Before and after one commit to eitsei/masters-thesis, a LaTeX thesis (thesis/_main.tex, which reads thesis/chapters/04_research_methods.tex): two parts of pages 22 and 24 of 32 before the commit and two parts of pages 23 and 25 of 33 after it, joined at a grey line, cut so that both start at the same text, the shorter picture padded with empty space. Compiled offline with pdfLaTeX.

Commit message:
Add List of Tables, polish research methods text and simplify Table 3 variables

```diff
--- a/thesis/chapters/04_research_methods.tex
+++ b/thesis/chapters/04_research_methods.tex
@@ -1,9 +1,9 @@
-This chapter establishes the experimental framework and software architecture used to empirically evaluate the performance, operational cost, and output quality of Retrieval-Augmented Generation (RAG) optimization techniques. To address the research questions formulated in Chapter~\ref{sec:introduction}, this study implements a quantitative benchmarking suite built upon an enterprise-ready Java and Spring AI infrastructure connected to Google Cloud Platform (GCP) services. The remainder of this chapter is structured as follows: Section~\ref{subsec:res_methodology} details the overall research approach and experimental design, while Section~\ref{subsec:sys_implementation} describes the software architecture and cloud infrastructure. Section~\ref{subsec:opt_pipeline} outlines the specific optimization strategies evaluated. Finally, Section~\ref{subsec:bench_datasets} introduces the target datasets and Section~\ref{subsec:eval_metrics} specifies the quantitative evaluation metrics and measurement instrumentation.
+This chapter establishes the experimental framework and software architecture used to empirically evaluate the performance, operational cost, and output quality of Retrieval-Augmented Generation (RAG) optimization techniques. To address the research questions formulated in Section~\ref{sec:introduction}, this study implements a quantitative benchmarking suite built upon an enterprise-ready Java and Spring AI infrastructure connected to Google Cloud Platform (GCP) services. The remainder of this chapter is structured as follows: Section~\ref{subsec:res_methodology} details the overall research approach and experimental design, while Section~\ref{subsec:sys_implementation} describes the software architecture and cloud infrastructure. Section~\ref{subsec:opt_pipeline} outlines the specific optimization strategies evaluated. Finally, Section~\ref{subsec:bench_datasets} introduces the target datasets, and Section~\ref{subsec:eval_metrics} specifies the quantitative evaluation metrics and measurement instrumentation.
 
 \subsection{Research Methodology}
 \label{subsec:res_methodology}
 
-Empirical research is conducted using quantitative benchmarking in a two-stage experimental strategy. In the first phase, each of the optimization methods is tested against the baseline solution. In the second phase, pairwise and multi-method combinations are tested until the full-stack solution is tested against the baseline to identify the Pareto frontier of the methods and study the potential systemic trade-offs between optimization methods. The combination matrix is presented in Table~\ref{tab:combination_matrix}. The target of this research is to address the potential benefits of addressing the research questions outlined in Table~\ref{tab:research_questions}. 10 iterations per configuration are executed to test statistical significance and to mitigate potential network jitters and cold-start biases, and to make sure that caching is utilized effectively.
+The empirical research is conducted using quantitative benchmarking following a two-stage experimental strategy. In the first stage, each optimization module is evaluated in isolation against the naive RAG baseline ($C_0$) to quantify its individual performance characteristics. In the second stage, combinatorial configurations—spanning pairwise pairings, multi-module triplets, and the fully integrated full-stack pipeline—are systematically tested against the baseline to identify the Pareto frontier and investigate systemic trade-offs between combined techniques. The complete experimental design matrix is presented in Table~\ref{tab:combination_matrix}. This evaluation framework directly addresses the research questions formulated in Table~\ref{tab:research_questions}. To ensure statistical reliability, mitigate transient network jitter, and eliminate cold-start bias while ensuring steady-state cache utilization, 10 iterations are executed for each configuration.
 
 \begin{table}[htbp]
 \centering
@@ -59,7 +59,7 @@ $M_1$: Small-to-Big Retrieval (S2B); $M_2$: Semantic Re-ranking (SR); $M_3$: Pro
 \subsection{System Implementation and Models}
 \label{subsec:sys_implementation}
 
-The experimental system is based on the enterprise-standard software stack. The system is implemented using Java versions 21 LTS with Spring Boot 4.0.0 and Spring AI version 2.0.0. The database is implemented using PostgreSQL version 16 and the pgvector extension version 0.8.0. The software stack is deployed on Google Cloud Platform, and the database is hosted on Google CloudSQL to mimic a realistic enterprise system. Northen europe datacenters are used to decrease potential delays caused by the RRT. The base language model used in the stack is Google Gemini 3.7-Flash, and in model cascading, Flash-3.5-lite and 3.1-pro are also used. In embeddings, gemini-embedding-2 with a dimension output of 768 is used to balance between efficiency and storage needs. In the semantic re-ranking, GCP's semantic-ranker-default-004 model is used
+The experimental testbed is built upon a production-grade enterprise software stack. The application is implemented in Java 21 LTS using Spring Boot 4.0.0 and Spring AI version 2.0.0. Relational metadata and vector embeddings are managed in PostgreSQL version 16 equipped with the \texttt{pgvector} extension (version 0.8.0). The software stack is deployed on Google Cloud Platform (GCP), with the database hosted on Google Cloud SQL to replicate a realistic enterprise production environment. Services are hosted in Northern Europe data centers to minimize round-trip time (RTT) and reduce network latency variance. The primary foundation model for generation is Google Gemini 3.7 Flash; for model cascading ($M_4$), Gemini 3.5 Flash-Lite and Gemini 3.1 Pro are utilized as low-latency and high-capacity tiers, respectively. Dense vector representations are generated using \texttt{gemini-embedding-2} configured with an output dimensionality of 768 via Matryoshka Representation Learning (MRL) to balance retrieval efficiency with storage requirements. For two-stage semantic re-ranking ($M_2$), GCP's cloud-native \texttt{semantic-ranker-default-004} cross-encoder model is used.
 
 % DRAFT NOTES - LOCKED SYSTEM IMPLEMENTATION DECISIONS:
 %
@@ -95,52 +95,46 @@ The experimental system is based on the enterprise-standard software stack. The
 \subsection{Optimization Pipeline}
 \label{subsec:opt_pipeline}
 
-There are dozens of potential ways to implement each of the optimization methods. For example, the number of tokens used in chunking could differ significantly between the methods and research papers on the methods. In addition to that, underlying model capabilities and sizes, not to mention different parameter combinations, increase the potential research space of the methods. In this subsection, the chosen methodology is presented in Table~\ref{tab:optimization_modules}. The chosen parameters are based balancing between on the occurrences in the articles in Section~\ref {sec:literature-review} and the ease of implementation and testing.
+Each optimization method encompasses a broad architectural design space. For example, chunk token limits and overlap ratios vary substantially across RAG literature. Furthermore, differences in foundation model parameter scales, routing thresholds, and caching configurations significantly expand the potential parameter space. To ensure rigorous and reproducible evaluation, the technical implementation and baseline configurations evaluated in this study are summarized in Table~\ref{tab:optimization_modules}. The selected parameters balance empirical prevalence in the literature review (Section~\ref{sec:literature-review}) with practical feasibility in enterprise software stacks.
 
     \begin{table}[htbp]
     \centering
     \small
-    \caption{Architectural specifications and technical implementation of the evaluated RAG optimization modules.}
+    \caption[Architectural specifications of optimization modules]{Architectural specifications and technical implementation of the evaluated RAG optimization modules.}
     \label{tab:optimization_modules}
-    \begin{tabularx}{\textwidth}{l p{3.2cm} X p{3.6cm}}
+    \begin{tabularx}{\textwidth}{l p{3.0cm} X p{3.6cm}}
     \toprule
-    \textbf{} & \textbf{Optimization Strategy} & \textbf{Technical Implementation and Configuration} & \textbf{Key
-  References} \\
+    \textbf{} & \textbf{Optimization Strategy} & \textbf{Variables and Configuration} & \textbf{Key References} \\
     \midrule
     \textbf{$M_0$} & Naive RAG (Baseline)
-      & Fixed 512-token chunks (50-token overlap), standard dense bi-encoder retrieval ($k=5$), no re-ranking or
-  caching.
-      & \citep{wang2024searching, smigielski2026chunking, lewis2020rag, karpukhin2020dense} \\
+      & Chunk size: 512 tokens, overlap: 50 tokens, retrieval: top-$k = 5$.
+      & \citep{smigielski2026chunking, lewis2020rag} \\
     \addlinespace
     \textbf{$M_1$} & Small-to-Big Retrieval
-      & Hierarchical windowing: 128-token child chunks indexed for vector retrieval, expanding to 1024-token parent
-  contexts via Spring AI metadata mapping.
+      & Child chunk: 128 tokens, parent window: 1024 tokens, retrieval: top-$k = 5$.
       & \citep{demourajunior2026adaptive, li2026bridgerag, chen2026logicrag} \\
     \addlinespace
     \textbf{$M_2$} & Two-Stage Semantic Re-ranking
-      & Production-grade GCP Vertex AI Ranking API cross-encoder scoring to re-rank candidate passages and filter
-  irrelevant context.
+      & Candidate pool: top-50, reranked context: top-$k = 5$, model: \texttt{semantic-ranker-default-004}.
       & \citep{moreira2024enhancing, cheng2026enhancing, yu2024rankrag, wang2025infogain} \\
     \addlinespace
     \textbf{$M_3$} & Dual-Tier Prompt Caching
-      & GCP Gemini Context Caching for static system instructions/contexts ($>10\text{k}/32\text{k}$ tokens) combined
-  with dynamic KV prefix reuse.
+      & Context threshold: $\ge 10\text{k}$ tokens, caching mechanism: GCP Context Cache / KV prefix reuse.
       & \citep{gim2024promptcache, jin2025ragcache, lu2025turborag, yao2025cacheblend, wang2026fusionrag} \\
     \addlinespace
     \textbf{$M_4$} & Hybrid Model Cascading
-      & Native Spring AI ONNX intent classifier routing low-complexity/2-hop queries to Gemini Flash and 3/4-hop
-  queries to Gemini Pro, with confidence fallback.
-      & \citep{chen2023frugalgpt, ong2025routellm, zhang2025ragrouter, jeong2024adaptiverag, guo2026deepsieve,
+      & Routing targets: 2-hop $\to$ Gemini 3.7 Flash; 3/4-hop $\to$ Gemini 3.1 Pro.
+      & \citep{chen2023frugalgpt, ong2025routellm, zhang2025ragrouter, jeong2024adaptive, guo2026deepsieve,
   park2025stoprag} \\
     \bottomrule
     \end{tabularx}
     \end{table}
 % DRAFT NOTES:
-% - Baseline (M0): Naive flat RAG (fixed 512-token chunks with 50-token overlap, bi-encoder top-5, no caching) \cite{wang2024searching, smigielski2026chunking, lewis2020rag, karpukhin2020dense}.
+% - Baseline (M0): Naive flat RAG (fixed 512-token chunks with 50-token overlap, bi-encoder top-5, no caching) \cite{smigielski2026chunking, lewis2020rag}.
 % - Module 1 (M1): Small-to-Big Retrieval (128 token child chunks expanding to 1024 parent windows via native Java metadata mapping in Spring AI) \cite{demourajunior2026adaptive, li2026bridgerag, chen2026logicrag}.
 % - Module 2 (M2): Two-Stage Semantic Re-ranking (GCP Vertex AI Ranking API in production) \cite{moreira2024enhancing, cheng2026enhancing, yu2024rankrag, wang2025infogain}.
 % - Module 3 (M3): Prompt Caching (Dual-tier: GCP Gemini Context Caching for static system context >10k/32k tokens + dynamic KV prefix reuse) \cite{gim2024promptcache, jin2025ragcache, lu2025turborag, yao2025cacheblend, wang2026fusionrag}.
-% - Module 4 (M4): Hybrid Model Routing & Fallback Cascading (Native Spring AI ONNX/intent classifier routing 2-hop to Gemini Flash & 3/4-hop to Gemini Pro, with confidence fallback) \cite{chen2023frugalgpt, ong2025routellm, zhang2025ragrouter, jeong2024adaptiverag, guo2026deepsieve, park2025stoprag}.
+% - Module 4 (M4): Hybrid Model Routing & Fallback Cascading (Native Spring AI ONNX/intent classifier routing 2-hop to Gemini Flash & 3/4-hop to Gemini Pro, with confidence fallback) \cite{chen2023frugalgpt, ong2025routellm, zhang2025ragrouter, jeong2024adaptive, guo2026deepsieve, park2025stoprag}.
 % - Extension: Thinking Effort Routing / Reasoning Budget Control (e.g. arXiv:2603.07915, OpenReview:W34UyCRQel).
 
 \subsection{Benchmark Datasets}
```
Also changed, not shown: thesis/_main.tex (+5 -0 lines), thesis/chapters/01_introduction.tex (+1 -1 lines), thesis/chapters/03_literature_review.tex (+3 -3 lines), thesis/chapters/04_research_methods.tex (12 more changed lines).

______________________________

PROBLEM DETAILS:
Looking at the entries above, determine how many lines contain the word "label" and state only that number.

RESPONSE AREA:
4